(Instructions to follow): Look below for lines that hold the string "text" and copy each one.

(Dataset excerpts):
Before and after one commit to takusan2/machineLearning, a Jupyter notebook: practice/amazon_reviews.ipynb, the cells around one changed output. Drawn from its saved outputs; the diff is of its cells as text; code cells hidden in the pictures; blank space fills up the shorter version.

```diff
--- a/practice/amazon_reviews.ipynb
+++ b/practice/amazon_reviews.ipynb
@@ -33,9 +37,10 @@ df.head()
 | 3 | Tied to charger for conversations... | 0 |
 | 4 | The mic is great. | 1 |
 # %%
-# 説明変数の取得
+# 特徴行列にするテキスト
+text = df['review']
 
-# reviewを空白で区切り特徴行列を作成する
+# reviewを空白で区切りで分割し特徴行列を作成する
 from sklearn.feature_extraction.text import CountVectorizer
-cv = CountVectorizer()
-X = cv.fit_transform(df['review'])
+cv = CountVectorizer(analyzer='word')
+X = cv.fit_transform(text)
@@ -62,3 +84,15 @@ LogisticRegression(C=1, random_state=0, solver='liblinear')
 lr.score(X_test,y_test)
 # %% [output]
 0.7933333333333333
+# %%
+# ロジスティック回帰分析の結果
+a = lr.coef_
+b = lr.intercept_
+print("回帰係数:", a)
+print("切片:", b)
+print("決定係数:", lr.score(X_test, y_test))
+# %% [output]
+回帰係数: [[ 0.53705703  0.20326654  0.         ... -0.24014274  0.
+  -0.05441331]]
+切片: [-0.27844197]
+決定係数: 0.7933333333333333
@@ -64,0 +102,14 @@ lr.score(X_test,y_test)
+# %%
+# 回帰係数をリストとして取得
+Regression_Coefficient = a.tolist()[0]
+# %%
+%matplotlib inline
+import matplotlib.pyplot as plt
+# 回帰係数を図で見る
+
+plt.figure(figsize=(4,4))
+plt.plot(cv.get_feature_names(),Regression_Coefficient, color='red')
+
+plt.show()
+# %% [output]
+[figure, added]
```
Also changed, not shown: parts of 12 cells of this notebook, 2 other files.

(Your solution):
Before and after one commit to takusan2/machineLearning, a Jupyter notebook: practice/amazon_reviews.ipynb, the cells around one changed output. Drawn from its saved outputs; the diff is of its cells as text; code cells hidden in the pictures; blank space fills up the shorter version.
+text = df['review']
 from sklearn.feature_extraction.text import CountVectorizer
+X = cv.fit_transform(text)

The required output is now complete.